All were in agreement there could be no taking for a private commercial business enterprise. The time-honored concept that eminent domain should not be used for a private real estate development came to an end several years ago, when the U.S. Supreme Court, in a 5-4 decision in Kelo v. City of New London, ruled a municipality could take private property and turn it over to a private real estate developer.

Parenthetically, that development never came to pass, the property remains empty to date and the municipality passed a resolution apologizing to the homeowners it threw off their properties.

The Kelo case caused a furor throughout this country, with the result being that 44 states enacted legislation prohibiting such a taking. Not surprisingly, New York state was not one of those states, given the fact that too many politicians are bedded with real estate interests.

For example, several years ago Daniel Doctoroff, then a high official in the Bloomberg administration, bragged before a group of real estate moguls that under its administration more than 90 percent of variances sought were granted.

The U.S. House of Representatives recently enacted a bill, H.R. 1433, called The Private Property Rights Protection Act of 2012, which would take a significant step to correct the results of the Kelo case. That bill is now pending before the U.S. Senate.

Predictably, the Bloomberg administration opposes the bill with the same sort of a lack of transparency and misinformation it pursues in its ill-advised Willets Point proposal, to wit: Lisa Bova-Hiatt, deputy chief of the city Law Department, claims that if H.R. 1433 is passed, “important revitalization projects would not be possible” (“Bill could nix Willets project,” Times Ledger Newspapers, April 19-25).

With all due respect, Bova-Hiatt must be working on another planet because she fails to understand the issue.
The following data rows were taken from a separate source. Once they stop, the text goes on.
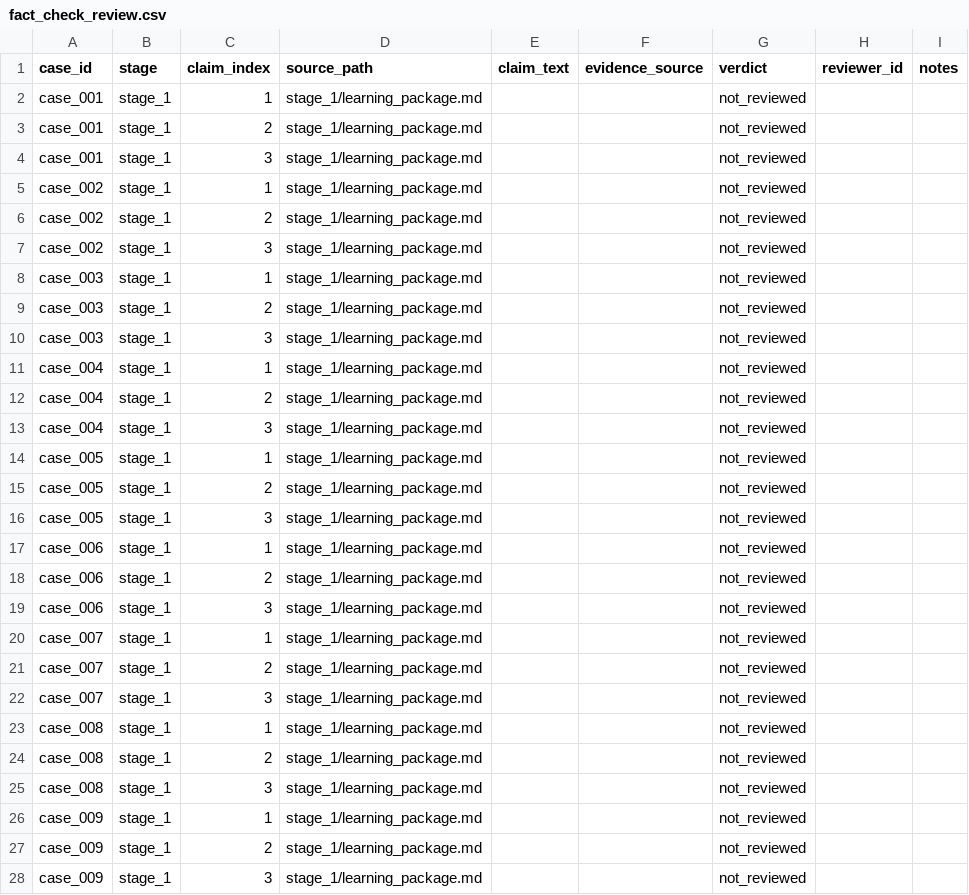
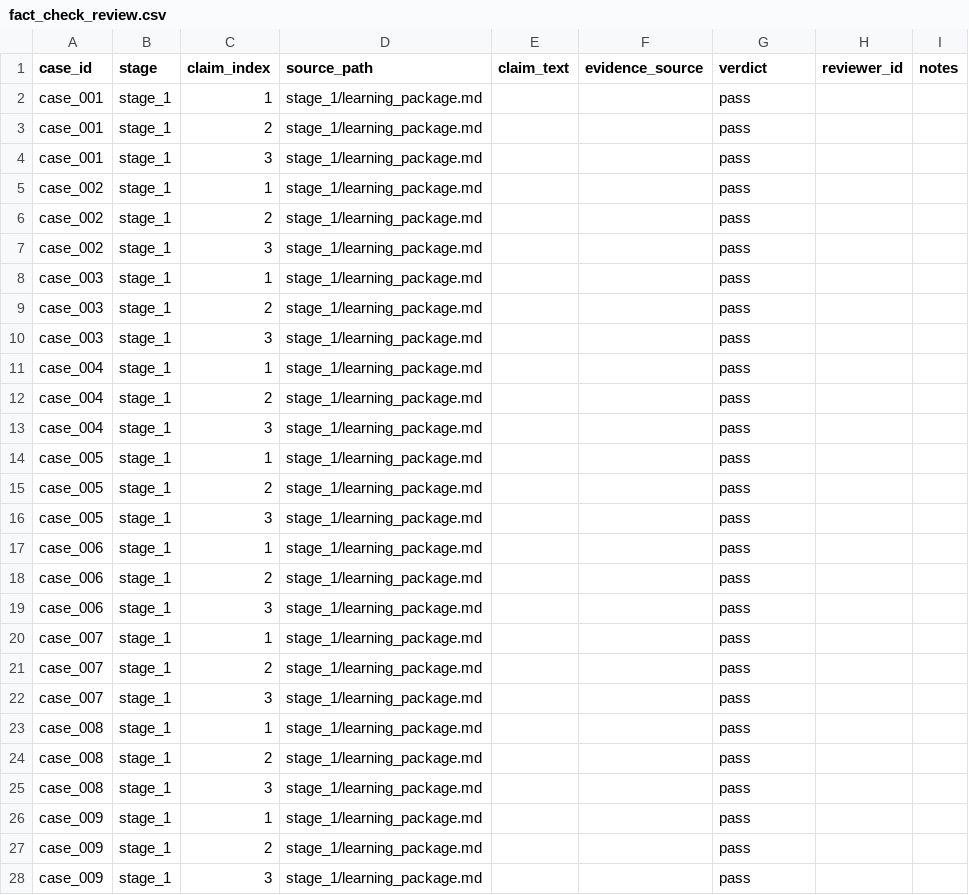
Before and after one commit to 1050908384-collab/ibook, a CSV file: 测试数据与评测材料/06_指标统计/fact_check_review.csv, drawn as a sheet; only a part is shown; the diff covers the shown part only.

```diff
--- a/测试数据与评测材料/06_指标统计/fact_check_review.csv
+++ b/测试数据与评测材料/06_指标统计/fact_check_review.csv
@@ -1,28 +1,28 @@
 case_id,stage,claim_index,source_path,claim_text,evidence_source,verdict,reviewer_id,notes
-case_001,stage_1,1,stage_1/learning_package.md,,,not_reviewed,,
-case_001,stage_1,2,stage_1/learning_package.md,,,not_reviewed,,
-case_001,stage_1,3,stage_1/learning_package.md,,,not_reviewed,,
-case_002,stage_1,1,stage_1/learning_package.md,,,not_reviewed,,
-case_002,stage_1,2,stage_1/learning_package.md,,,not_reviewed,,
-case_002,stage_1,3,stage_1/learning_package.md,,,not_reviewed,,
-case_003,stage_1,1,stage_1/learning_package.md,,,not_reviewed,,
-case_003,stage_1,2,stage_1/learning_package.md,,,not_reviewed,,
-case_003,stage_1,3,stage_1/learning_package.md,,,not_reviewed,,
-case_004,stage_1,1,stage_1/learning_package.md,,,not_reviewed,,
-case_004,stage_1,2,stage_1/learning_package.md,,,not_reviewed,,
-case_004,stage_1,3,stage_1/learning_package.md,,,not_reviewed,,
-case_005,stage_1,1,stage_1/learning_package.md,,,not_reviewed,,
-case_005,stage_1,2,stage_1/learning_package.md,,,not_reviewed,,
-case_005,stage_1,3,stage_1/learning_package.md,,,not_reviewed,,
-case_006,stage_1,1,stage_1/learning_package.md,,,not_reviewed,,
-case_006,stage_1,2,stage_1/learning_package.md,,,not_reviewed,,
-case_006,stage_1,3,stage_1/learning_package.md,,,not_reviewed,,
-case_007,stage_1,1,stage_1/learning_package.md,,,not_reviewed,,
-case_007,stage_1,2,stage_1/learning_package.md,,,not_reviewed,,
-case_007,stage_1,3,stage_1/learning_package.md,,,not_reviewed,,
-case_008,stage_1,1,stage_1/learning_package.md,,,not_reviewed,,
-case_008,stage_1,2,stage_1/learning_package.md,,,not_reviewed,,
-case_008,stage_1,3,stage_1/learning_package.md,,,not_reviewed,,
-case_009,stage_1,1,stage_1/learning_package.md,,,not_reviewed,,
-case_009,stage_1,2,stage_1/learning_package.md,,,not_reviewed,,
-case_009,stage_1,3,stage_1/learning_package.md,,,not_reviewed,,
+case_001,stage_1,1,stage_1/learning_package.md,,,pass,,
+case_001,stage_1,2,stage_1/learning_package.md,,,pass,,
+case_001,stage_1,3,stage_1/learning_package.md,,,pass,,
+case_002,stage_1,1,stage_1/learning_package.md,,,pass,,
+case_002,stage_1,2,stage_1/learning_package.md,,,pass,,
+case_002,stage_1,3,stage_1/learning_package.md,,,pass,,
+case_003,stage_1,1,stage_1/learning_package.md,,,pass,,
+case_003,stage_1,2,stage_1/learning_package.md,,,pass,,
+case_003,stage_1,3,stage_1/learning_package.md,,,pass,,
+case_004,stage_1,1,stage_1/learning_package.md,,,pass,,
+case_004,stage_1,2,stage_1/learning_package.md,,,pass,,
+case_004,stage_1,3,stage_1/learning_package.md,,,pass,,
+case_005,stage_1,1,stage_1/learning_package.md,,,pass,,
+case_005,stage_1,2,stage_1/learning_package.md,,,pass,,
+case_005,stage_1,3,stage_1/learning_package.md,,,pass,,
+case_006,stage_1,1,stage_1/learning_package.md,,,pass,,
+case_006,stage_1,2,stage_1/learning_package.md,,,pass,,
+case_006,stage_1,3,stage_1/learning_package.md,,,pass,,
+case_007,stage_1,1,stage_1/learning_package.md,,,pass,,
+case_007,stage_1,2,stage_1/learning_package.md,,,pass,,
+case_007,stage_1,3,stage_1/learning_package.md,,,pass,,
+case_008,stage_1,1,stage_1/learning_package.md,,,pass,,
+case_008,stage_1,2,stage_1/learning_package.md,,,pass,,
+case_008,stage_1,3,stage_1/learning_package.md,,,pass,,
+case_009,stage_1,1,stage_1/learning_package.md,,,pass,,
+case_009,stage_1,2,stage_1/learning_package.md,,,pass,,
+case_009,stage_1,3,stage_1/learning_package.md,,,pass,,
```
Also changed, not shown: 123 edited cells elsewhere in this file, 测试数据与评测材料/08_知识库提交材料/knowledge_article_review.csv, 11 other files.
For hundreds of years, urban expansion has taken place with builders buying property from private owners without governmental eminent domain.

It is called free enterprise, the foundation of the capitalist system. Has anything changed? The answer is yes: It is called sordid politics and the little people be damned.

Benjamin M. Haber


Posted 12:00 am, May 21, 2012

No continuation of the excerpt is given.